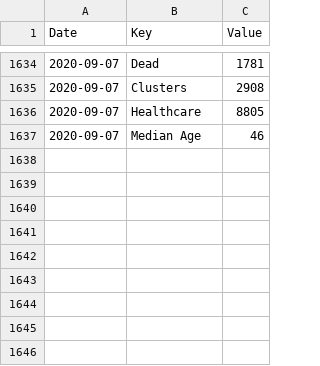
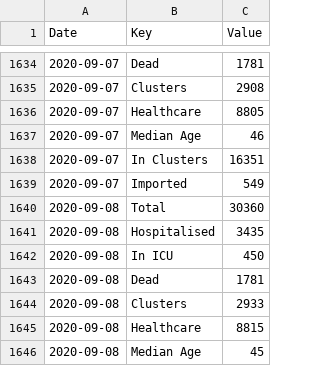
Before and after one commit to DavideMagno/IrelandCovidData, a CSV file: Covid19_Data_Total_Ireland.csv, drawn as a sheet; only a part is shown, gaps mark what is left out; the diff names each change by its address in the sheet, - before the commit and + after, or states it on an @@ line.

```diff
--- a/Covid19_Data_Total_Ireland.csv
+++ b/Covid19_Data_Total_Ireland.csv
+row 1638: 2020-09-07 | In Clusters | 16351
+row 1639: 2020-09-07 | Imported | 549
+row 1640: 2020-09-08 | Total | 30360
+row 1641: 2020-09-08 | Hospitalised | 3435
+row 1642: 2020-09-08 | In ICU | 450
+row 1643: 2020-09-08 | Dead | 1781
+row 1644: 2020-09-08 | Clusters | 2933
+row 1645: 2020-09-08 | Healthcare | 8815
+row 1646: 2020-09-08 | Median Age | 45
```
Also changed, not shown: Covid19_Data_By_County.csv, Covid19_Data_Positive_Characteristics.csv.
---
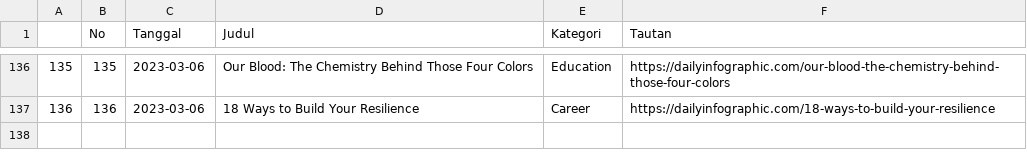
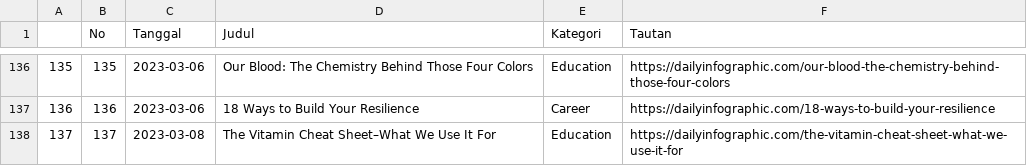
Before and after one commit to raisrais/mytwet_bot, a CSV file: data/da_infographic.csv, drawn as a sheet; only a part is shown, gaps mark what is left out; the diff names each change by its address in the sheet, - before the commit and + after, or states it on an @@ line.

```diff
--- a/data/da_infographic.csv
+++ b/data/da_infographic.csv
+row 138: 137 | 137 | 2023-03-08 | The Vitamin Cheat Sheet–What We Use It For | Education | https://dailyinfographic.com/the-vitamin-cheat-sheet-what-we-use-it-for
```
---
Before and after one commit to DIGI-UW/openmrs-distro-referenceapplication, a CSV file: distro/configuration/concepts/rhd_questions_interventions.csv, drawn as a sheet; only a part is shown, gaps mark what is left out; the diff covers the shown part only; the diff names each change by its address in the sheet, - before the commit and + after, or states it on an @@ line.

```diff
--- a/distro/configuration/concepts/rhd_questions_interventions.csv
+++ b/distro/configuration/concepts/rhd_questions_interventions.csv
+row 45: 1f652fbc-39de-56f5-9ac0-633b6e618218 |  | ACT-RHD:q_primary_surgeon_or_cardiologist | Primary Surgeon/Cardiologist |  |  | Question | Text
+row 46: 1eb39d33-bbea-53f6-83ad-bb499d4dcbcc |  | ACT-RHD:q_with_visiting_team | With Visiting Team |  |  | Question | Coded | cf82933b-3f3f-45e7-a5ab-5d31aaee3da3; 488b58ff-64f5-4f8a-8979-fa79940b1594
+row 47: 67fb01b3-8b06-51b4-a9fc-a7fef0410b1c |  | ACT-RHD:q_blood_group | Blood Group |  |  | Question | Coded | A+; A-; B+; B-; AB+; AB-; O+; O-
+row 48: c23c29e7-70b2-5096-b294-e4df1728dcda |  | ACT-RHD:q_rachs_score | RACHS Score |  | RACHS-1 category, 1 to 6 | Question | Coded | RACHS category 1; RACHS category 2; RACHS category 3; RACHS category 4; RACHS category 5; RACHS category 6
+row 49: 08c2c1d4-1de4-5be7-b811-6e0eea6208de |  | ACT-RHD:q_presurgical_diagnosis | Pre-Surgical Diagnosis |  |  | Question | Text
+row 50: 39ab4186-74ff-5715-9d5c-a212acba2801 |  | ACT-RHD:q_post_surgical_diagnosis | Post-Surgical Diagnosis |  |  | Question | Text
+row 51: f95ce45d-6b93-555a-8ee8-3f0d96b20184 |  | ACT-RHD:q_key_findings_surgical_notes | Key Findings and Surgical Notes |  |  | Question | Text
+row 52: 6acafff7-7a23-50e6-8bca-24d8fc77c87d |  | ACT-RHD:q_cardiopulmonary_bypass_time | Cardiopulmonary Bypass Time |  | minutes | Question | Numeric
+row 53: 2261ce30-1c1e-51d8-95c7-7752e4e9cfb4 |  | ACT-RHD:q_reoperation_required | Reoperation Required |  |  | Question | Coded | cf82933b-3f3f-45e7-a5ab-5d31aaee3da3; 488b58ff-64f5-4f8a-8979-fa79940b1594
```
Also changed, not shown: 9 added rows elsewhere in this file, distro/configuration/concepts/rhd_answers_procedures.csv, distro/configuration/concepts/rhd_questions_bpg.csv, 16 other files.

▶ **Task brief**
If a line in the entries contains "each", copy it.

▶ **Exercise solution**
Before and after one commit to DavideMagno/IrelandCovidData, a CSV file: Covid19_Data_Total_Ireland.csv, drawn as a sheet; only a part is shown, gaps mark what is left out; the diff names each change by its address in the sheet, - before the commit and + after, or states it on an @@ line.
Before and after one commit to raisrais/mytwet_bot, a CSV file: data/da_infographic.csv, drawn as a sheet; only a part is shown, gaps mark what is left out; the diff names each change by its address in the sheet, - before the commit and + after, or states it on an @@ line.
Before and after one commit to DIGI-UW/openmrs-distro-referenceapplication, a CSV file: distro/configuration/concepts/rhd_questions_interventions.csv, drawn as a sheet; only a part is shown, gaps mark what is left out; the diff covers the shown part only; the diff names each change by its address in the sheet, - before the commit and + after, or states it on an @@ line.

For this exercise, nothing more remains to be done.